GIVEN how often I criticise the ABC for what it leaves out of reports, it’s only fair I commend it for providing readers with an admirably bigger picture. Who are Tony Fitzgerald and Alan Wilson, the two men set to review Queensland’s corruption watchdog? Well, amongst other things – renowned ones in the case of the former – both have been opinionated critics in a private capacity of a Liberal National government but not of a Labor one. As Campbell Newman campaigned for a second term as Premier in 2015, ‘corruption buster’ Fitzgerald wrote a column for The Drum advising voters to oust him and his party from the Treasury Benches. He was especially outraged by ‘harsh’ anti-bikie laws but has never weighed in on Annastacia Palaszczuk’s harsher border policies.

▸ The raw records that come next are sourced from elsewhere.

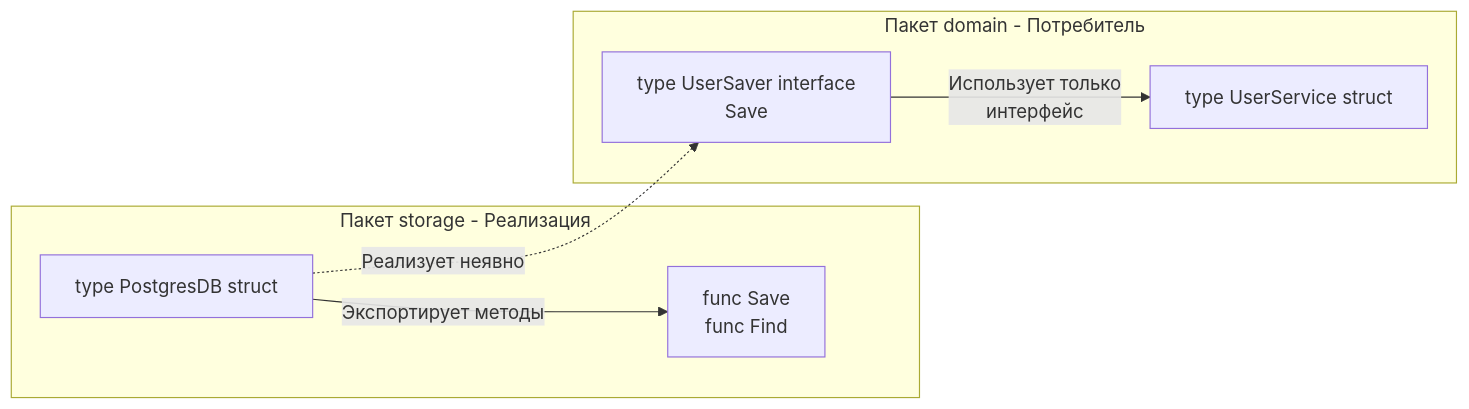
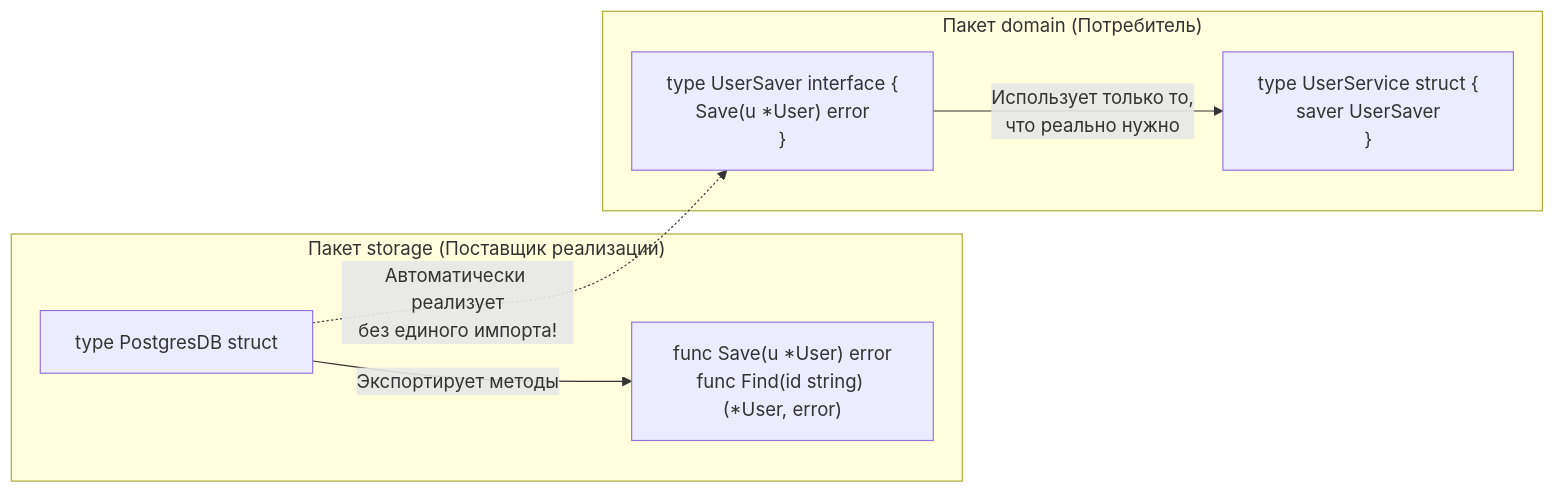
One commit to UnrealTemplier/go-textbook changed the second of 2 diagrams in sources/4. История и философия Go/15. Duck Typing и неявная реализация интерфейсов.md. Above: the diagram before and after it, drawn with Mermaid. The commit also changed other lines of this file, not shown here.

Commit message:
feat(module-04): editorial rewrite of Lecture 15 (Duck Typing and implicit interface implementation) in Kernighan style

````diff
--- a/sources/4. История и философия Go/15. Duck Typing и неявная реализация интерфейсов.md
+++ b/sources/4. История и философия Go/15. Duck Typing и неявная реализация интерфейсов.md
@@ -122,10 +154,12 @@
 ```mermaid
 flowchart LR
-    subgraph STORAGE_PKG ["Пакет storage - Реализация"]
-        DB["type PostgresDB struct"] -->|"Экспортирует методы"| METHODS["func Save<br>func Find"]
+    subgraph STORAGE_PKG ["Пакет storage (Поставщик реализации)"]
+        DB["type PostgresDB struct"] -->|"Экспортирует методы"| METHODS["func Save(u *User) error<br>func Find(id string) (*User, error)"]
     end
-    subgraph DOMAIN_PKG ["Пакет domain - Потребитель"]
-        INT["type UserSaver interface<br>Save"] -->|"Использует только<br>интерфейс"| SRV["type UserService struct"]
+
+    subgraph DOMAIN_PKG ["Пакет domain (Потребитель)"]
+        INT["type UserSaver interface {<br>  Save(u *User) error<br>}"] -->|"Использует только то,<br>что реально нужно"| SRV["type UserService struct {<br>  saver UserSaver<br>}"]
     end
-    DB -.->|"Реализует неявно"| INT
+
+    DB -.->|"Автоматически реализует<br>без единого импорта!"| INT
 ```
````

One per centers had rights but 78 year-old grandfathers left to die in car parks in the name of covid-zero apparently didn’t. In June 2014, Fitzgerald backed an ugly mob that succeeded in chasing Newman-appointed Chief Justice Tim Carmody from the Supreme Court. The Labor Lawyers Union that dominates the Queensland judiciary argued he was too close to the government.
Alan Wilson was appointed to the District Court by Peter Beattie in 2001 and to the Supreme Court by Anna Bligh in 2009. When he retired in 2015, he too made a point of publicly attacking Chief Justice Carmody. “The Supreme Court has for many years had a very sensible protocol which appoints judges to that court in strict order of seniority, to ensure there can never be any suggestion of political influence or motive in the appointment,” Wilson sniffed. A specious dodge, this presupposes a single company never owns most of the cabs on a rank – make and model notwithstanding – and wouldn’t survive scrutiny in a moot court.
When the Palaszczuk government came to office in 2015, a top priority was ending the crackdown on outlaw motorcycle gangs. This was politically tricky because the public was generally in favour of the new, ruthless approach. Attorney-General Yvette D’Ath decided the best policy would be to outsource the undermining of anti-bikie legislation to a “taskforce” of hand-picked reviewers that could be relied upon to recommend dumping it. As with all investigative pretenses of this familiar kind, the important thing was to secure the ‘right’ result. Wilson accepted the Labor government’s invitation to helm the inquiry. Even the national broadcaster raised a plucked eyebrow about this “vocal critic” being appointed to give impartial advice: “Justice Wilson is the third Carmody critic to be promoted by the State Labor Government.”
This track record of hostility to the non-Labor side doesn’t mean Fitzgerald and Wilson, now aged 80 and 72 respectively, cannot be trusted to disinterestedly investigate the multiple scandals now engulfing the corrupt Palaszczuk government. However, unless their commission of inquiry insists on transcending rigged terms of reference designed to divert attention away from the government, the exercise will be an infamous farce and badly damage their reputations. So too will a phony pox-on-both-their-houses cop-out. The Newman government is long gone. The official brief – to review the powers and functionality of the Crime and Corruption Commission – is so obvious a diversion that two grouchy old men may see it as an affront. Let’s hope so.